UNITED STATES DISTRICT COURT EASTERN DISTRICT OF NEW YORK
May 1, 1952
NEWTOWN TOWING CO. et al.
THE CHESTER et al. THE POLING BROS. NO. 15. THE RUSSELL NO. 3
The opinion of the court was delivered by: BYERS
Decision is here required concerning fault for a collision between the libelants' oil barge Poling No. 15, and the Long Island carfloat No. 22 in the upper bay in the vicinity of the mouth of Greenville Channel, on March 24, 1947 at about 5:30 A.M.
The cause was laid against the tug Chester having The No. 22 in tow on her starboard side, and her owner the Pennsylvania Railroad. The latter claimed the tug, and impleaded the tug Russell No. 3 which had The No. 15 in tow.
The issue is more simple in statement than in resolution, namely: Did The Chester maneuver her tow (there was a carfloat also on her port side, both laden, and the make-up being in the customary pigeon-toed form) so as to swing into and interfere with the apparent course of the other tow the presence and heading of which were clearly and timely observed by The Chester.
I can find in the testimony no answer except in the affirmative, for reasons to be shown.
Only the matters in dispute will be stated as findings since the controversy is limited to the issue stated.
The only physical condition of importance is the force of the ebb tide, for it is agreed that neither wind nor lack of visibility contributed to the happening. Day was about to break on a clear morning and the testimony is that each tow became aware of the other in ample time to take proper precautions to avoid trouble; in other words, the collision should not have occurred.
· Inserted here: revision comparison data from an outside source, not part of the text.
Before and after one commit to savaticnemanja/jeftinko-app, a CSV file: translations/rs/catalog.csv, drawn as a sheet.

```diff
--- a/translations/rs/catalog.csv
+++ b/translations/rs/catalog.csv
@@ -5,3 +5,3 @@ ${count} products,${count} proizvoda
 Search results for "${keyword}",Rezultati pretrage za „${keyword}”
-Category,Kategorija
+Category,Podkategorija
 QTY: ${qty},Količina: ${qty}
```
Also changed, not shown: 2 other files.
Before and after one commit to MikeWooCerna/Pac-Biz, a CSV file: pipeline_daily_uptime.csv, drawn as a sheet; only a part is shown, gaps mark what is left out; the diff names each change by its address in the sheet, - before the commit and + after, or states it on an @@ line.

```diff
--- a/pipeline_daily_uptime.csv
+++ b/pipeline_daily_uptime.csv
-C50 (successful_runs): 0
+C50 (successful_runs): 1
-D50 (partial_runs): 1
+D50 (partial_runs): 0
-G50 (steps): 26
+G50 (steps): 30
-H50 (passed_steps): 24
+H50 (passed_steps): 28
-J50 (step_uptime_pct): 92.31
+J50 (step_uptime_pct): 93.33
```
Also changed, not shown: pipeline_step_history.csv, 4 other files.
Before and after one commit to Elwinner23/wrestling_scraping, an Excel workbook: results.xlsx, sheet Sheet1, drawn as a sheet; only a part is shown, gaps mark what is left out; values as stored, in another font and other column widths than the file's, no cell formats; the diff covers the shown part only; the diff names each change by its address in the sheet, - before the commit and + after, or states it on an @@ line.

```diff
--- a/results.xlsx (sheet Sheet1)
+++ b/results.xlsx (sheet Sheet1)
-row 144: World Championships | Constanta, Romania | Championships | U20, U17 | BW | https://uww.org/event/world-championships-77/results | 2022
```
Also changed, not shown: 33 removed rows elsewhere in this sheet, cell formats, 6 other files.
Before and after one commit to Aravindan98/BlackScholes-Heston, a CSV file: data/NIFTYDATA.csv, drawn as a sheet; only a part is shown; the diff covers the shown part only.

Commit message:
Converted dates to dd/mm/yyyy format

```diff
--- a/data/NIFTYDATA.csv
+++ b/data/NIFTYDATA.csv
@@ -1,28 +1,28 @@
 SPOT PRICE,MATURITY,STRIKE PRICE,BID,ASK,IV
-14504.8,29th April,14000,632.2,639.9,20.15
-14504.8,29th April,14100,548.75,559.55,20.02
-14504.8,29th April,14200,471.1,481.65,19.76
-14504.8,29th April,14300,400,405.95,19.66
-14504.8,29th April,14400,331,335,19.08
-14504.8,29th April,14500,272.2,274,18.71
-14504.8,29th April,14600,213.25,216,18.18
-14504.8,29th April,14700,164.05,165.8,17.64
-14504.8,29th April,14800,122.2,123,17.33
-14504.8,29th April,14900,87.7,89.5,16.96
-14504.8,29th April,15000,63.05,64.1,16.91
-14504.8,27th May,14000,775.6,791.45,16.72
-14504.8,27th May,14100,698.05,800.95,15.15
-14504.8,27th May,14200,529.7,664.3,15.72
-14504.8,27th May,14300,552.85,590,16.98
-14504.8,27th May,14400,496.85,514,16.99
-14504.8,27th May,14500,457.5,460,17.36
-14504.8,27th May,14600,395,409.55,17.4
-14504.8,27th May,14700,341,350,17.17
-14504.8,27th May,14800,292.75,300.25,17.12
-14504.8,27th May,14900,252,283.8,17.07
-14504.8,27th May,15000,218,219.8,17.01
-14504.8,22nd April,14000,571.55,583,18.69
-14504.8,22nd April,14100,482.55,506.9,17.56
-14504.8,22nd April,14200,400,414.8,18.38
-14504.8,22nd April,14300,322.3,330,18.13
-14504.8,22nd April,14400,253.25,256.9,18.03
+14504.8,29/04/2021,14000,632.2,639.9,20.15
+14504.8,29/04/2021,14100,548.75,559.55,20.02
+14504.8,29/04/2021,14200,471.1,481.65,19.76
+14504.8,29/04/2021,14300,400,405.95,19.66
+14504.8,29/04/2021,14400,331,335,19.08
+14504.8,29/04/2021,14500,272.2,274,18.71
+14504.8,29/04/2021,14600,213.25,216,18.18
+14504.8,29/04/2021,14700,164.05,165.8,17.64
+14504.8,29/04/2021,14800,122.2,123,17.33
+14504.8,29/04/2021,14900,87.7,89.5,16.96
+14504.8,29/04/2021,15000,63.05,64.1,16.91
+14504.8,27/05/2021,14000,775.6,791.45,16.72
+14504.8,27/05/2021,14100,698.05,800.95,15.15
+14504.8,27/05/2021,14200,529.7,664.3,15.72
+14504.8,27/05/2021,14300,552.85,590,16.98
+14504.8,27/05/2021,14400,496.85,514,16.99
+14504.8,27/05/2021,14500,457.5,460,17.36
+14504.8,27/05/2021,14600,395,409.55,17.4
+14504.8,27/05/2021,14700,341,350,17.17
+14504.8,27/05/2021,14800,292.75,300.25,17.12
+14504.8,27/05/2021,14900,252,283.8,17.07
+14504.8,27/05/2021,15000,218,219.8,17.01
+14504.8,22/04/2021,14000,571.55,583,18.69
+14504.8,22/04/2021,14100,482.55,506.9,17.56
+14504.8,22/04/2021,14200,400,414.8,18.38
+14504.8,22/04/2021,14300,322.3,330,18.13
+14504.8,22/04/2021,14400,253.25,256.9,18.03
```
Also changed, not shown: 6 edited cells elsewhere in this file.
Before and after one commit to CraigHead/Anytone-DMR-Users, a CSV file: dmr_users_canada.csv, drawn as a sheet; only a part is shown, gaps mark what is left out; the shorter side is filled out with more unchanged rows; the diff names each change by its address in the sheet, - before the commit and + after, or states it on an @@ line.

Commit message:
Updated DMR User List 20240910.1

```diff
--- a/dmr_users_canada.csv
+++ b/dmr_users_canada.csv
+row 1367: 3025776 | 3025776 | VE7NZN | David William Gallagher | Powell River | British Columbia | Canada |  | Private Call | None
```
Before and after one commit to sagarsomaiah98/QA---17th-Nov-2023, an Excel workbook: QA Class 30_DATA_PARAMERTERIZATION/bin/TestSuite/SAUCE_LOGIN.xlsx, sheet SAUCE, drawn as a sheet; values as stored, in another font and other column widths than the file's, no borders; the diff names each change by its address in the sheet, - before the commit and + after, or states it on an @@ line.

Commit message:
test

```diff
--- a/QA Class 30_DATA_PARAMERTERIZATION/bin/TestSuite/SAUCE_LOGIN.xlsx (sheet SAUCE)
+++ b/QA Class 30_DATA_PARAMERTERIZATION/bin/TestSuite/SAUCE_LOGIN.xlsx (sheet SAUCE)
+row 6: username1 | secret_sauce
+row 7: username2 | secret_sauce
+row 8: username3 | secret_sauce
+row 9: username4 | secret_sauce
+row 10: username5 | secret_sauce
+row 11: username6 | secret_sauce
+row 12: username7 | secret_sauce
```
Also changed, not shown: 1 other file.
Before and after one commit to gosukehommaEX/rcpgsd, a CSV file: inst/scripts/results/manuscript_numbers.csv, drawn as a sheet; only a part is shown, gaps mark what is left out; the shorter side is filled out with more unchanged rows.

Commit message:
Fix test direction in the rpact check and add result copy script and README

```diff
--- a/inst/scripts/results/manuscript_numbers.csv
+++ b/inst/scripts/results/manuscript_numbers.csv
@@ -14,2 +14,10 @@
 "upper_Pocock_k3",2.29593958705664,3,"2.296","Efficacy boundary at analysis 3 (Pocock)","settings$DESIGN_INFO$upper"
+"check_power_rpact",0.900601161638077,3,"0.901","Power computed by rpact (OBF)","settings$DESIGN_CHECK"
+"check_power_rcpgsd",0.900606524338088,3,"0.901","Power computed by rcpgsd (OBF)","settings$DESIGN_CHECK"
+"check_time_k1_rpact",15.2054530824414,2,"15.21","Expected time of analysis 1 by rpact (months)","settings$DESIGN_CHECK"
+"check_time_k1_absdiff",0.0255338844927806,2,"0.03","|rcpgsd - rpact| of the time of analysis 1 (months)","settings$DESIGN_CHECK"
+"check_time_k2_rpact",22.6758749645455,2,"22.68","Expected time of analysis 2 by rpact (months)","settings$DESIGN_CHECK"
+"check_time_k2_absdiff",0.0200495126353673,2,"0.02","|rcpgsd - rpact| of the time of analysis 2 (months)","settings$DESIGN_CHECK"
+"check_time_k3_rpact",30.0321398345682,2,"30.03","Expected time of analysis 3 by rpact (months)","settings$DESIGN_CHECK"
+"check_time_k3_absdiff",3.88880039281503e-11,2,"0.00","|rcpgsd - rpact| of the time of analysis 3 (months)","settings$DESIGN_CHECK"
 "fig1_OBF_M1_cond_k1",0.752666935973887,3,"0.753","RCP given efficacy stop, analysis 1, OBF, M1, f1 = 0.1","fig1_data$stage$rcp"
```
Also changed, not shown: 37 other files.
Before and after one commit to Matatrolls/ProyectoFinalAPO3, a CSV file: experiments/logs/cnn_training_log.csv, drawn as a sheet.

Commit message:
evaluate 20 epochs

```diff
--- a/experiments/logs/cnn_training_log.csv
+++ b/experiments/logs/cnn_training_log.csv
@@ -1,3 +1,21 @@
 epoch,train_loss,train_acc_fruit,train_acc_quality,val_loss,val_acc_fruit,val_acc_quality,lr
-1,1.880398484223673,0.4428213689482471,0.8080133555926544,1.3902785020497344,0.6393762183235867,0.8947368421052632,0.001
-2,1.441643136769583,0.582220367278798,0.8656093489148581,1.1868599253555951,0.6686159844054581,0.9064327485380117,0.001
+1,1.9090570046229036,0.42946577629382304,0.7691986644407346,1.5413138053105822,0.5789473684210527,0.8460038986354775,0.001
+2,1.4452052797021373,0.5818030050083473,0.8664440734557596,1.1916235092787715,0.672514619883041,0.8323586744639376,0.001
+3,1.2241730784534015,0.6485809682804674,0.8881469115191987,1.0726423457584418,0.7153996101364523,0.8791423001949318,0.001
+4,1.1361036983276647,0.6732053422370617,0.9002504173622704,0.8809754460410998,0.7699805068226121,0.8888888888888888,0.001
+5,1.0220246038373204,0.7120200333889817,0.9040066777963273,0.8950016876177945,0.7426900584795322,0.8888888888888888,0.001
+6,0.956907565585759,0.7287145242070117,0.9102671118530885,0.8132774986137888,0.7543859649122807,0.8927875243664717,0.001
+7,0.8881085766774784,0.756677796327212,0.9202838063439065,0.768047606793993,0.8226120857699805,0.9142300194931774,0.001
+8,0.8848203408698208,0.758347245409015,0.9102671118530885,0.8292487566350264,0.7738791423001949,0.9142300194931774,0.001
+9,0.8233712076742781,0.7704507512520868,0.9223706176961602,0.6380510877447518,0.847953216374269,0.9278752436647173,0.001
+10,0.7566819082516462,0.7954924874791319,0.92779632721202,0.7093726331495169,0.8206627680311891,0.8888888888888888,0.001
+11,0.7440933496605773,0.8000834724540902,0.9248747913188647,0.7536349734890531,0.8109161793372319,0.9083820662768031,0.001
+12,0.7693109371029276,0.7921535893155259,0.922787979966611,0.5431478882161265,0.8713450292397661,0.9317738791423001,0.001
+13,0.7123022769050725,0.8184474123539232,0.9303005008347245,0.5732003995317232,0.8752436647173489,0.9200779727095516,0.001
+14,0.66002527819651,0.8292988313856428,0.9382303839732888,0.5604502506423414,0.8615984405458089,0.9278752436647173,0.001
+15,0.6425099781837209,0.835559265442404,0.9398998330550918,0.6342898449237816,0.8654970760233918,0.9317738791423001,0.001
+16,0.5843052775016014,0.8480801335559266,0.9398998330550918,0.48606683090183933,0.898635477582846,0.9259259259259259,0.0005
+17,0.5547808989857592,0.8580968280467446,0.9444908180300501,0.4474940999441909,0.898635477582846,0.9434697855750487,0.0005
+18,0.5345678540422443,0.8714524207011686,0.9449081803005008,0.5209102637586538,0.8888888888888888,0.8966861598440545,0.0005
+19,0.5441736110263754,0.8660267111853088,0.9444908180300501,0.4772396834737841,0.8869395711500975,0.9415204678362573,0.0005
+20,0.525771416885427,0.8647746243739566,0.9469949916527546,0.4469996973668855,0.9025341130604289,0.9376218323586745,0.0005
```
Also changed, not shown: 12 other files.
The Russell tow consisted of the oil barge Poling Bros. No. 15, laden, which was towed alongside to port of the Russell No. 3. The former is a steel vessel 208 x 42 and as laden, had a freeboard midships of 3 feet. The tug is of the diesel type, 450 h. p. 69 x 20 and had a draft of 10 1/2 feet. Her stern was about 5 feet forward of that of her barge. Departure from Port Newark was had at 3:10 A.M. destination Pier 7 N.R. The make-up of both tows is free from criticism, as is the power of the respective tugs. It is also agreed that both tows were displaying all proper lights, which were showing. The Russell tow proceeded in a northerly direction at an estimated speed of between 3 and 4 knots against this ebb tide. As this tow was off the Greenville Channel where it meets the upper Bay, her position as indicated by both navigators on the chart (Lib. Ex. 1) when about abreast of Flashing Green light buoy was not less than 700 feet therefrom. (They both estimated the distance to be greater than that.) In that approximate position of the Russell tow, the latter observed the Chester tow in the Greenville Channel, heading out in an easterly direction; the latter also saw the former on its heading as stated.
The elements of the Chester tow were the tug (95 x 25 draft not stated) 750 h.p.; the steel carfloat L.I. 22 to starboard (330 x 43) and the L.I. 2u (290 x 40) to port, both fully laden with freight cars. The bow of the tug between the floats was about 160 feet aft of the bows of the floats. Standing in the pilot house of the Chester, her navigator could see over the tops of the cars, except down to a space of about 30 feet off the far side of the floats. The Chester tow had left Pier B of the Pennsylvania Greenville freight yard at about 5:15 A.M. some 15 minutes or so before the collision. Her speed prior to reaching the buoy is said to have been about 3 m. p. h.
There was no look-out posted on the Poling No. 15, or on either of the floats, but since both navigators say they observed the other tow, when The Russell was off the Greenville Channel, this omission cannot be deemed to have constituted a fault which contributed to the collision.
It is found (a) that when the tows came into mutual sight a crossing situation was in the making, in which the Russell tow would occupy the holding position, and the Chester tow was the burdened element.
The destination of the latter was Long Island City, i.e., across the Bay in a generally northeast direction to and around Governor's Island.
No whistle signals were exchanged between these tows until both blew alarm signals a few seconds before a collision. That striking was between the starboard bow of The 22 and The Poling 15 at about 5 feet forward of the latter's port stern corner.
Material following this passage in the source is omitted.